The Sundance Review Revue: DETROPIA
Indie directors looking to shoot a post-apocalyptic film on the cheap: head to Detroit. The reviews — mostly ecstatic reviews — are pouring in for Heidi Ewing and Rachel Grady’s DETROPIA, and they are awash with heartbreaking descriptions of the once-great city’s crumbling infrastructure. At Film Threat, Don R. Lewis describes Detroit as looking like something “from a parallel universe that was hit by an Armageddon.” Others describe how absurdly cheap real estate has become in the area; you can buy a downtown loft for $25,000 because demand is so incredibly low. A director needs to take advantage of this sort of free production value.
That’s on the fiction side of things, though. In the world of documentaries, the images belong to Ewing and Grady, making their fourth feature after JESUS CAMP, THE BOYS OF BARAKA, and the Sundance ’10 selection 12TH & DELAWARE. This time they’ve trained their cameras on the Motor City, though perhaps it is time for Motown to get a new nickname — the automakers who turned the town into one of the country’s fastest growing and most prosperous metropolises have all but abandoned it for cheaper alternatives (cheaper than $25K for a loft? I guess labor costs matter too). At one time, Detroit was not only the source of American industry, it was also its greatest symbol. Now it stands for something else: the crumbling middle class and the erosion of our national wealth. And that is what Ewing and Grady set out to capture.
As Lewis explains, Ewing and Grady haven’t created an activist documentary, but rather a document in the truest sense of the word — capturing a broad survey of images and stories from the fallen metropolis. They interview the head of an auto union, a blogger who documents Detroit’s abandoned public spaces, and a retired schoolteacher turned bartender. The result, he writes, is “an almost picture perfect portrait of ‘the 99%’ that the Occupy movement is speaking for but in the case of Detroit, it appears to be too late. In the end this is an important documentary not only for what it says about our country now, but it’s also a well-crafted cinematic time capsule that shows a once bustling metropolis on its very last legs.”
A few of the less positive reviews complain the film may be too diffuse. Kate Erbland from Film School Rejects takes Ewing and Grady to task for a runtime that doesn’t properly balance each of their protagonists. She also finds the film’s surfaces perversely beautiful, but worries that surfaces are all the film really has. “Anyone who is familiar with the situation in Detroit won’t find much of a takeaway from DETROPIA,” she writes. “It never goes deeper than most other comparable investigations.” Similarly, Eric Kohn from Indiewire, who rates DETROPIA a “B,” admires the “provocative tone” but concedes that the film never quite rises “above the morbidity of its situation.” He notes that the film offers no solutions for the problems its addresses while the directors “soak in the destruction.”

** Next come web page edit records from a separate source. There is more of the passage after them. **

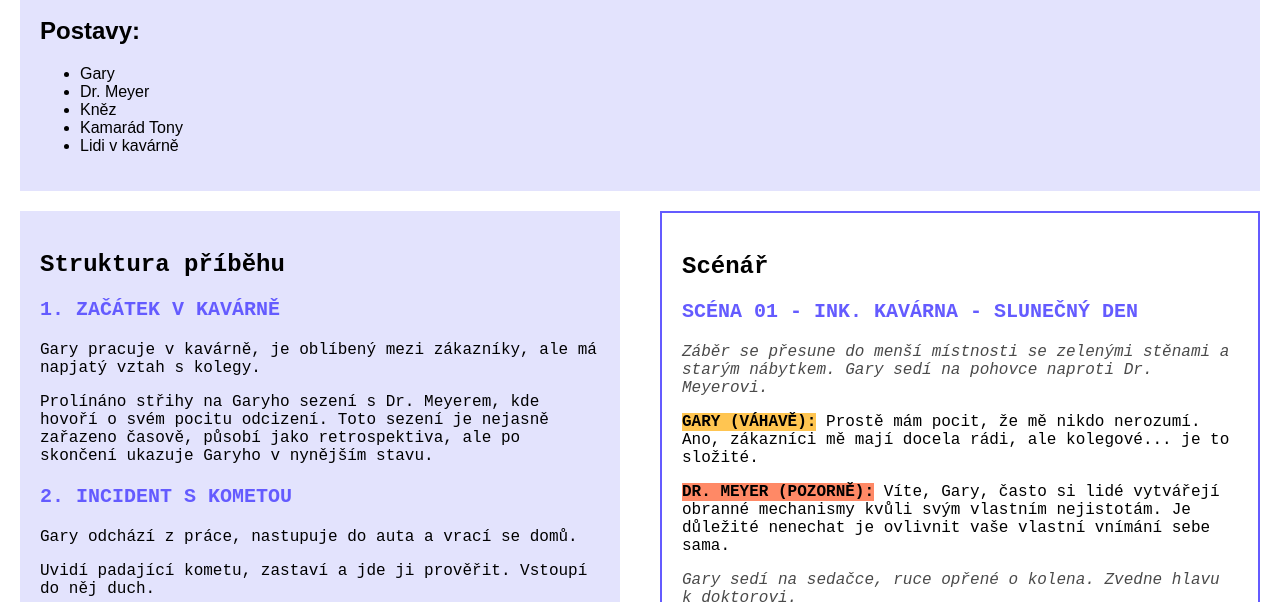
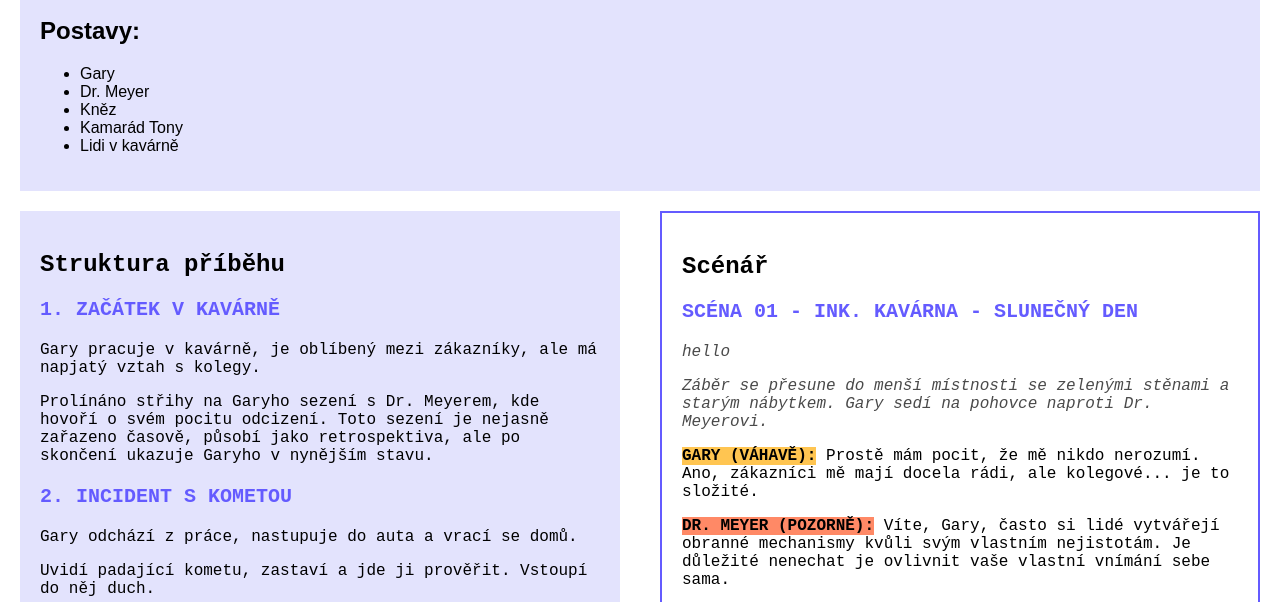
Before and after one commit to michalbany/dopadOriginals_Sccript, a plain HTML site: page index.html in a window 1280 px wide. Shown: the part 159-761 px from the top of the page. Drawn offline with Linux system fonts and the light colour scheme.

Commit message:
prvni commin

```diff
--- a/index.html
+++ b/index.html
@@ -70,7 +70,7 @@
             <h2>Scénář</h2>
 
             <p class="t">Scéna 01 - Ink. Kavárna - slunečný den</p>
-            <p class="n"></p>
+            <p class="n">hello</p>
             <p class="n">Záběr se přesune do menší místnosti se zelenými stěnami a starým nábytkem. Gary sedí na pohovce naproti Dr. Meyerovi.</p>
             <p class="r">Gary (váhavě): Prostě mám pocit, že mě nikdo nerozumí. Ano, zákazníci mě mají docela rádi, ale kolegové... je to složité.</p>
             <p class="r">Dr. Meyer (pozorně): Víte, Gary, často si lidé vytvářejí obranné mechanismy kvůli svým vlastním nejistotám. Je důležité nenechat je ovlivnit vaše vlastní vnímání sebe sama.</p>
```
Also changed, not shown: 1 other file.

Interestingly, Erbland and Kohn’s complaints seem to represent the same reasons why Karina Longworth from LA Weekly proclaimed DETROPIA the best documentary she’s seen so far at Sundance. “The images speak for themselves,” she says, “not least because they’re so beautifully considered and composed. As handheld, faux-documentary ‘realism’ becomes the dominant mode of indie narrative films, the standout documentaries are the ones that tack the other way, embracing the cinematic possibilities of the real.”
As more reviews and tweets trickle in following subsequent DETROPIA screenings, the overall critical sentiment seems to be drifting in Longworth’s direction: namely, that this is a standout documentary. And like I said, some filmmaker really needs to grab a camera and start shooting up in Detroit. Go and embrace some of the cinematic possibilities of the unreal. As usual, Twitter gets the last word.
“DETROPIA: equal parts documentary and ghost story. Left me in tears, a wreck. Magnificent. #Sundance” — Bilge Ebiri, New York
“DETROPIA: A blunt real doc on Detroit dyingthat should be mandatory for voters/candidates in 2012. Look on your works, ye 1%, and despair.” — James Rocchi, MSN Movies
“Heidi Ewing & Rachel Grady’s gorgeous, haunting elegy to the Motor City, DETROPIA, personal high point of #sundance so far” — Andrew O’Hehir, Salon
“Saw #sundance doc @DetropiaTheFilm 2nite. Moments of heartbreak throughout. Very experiential, spectacular filmmaking. #Detropia” — Mark Marraccini, AMC News
“DETROPIA: decent characters & emotional connections, but lacks organization and punch of other Ewing & Grady films. #Sundance2012” — Brian Coulton, CBC Radio
To find more Sundance screenings of DETROPIA, go to Sundance.org.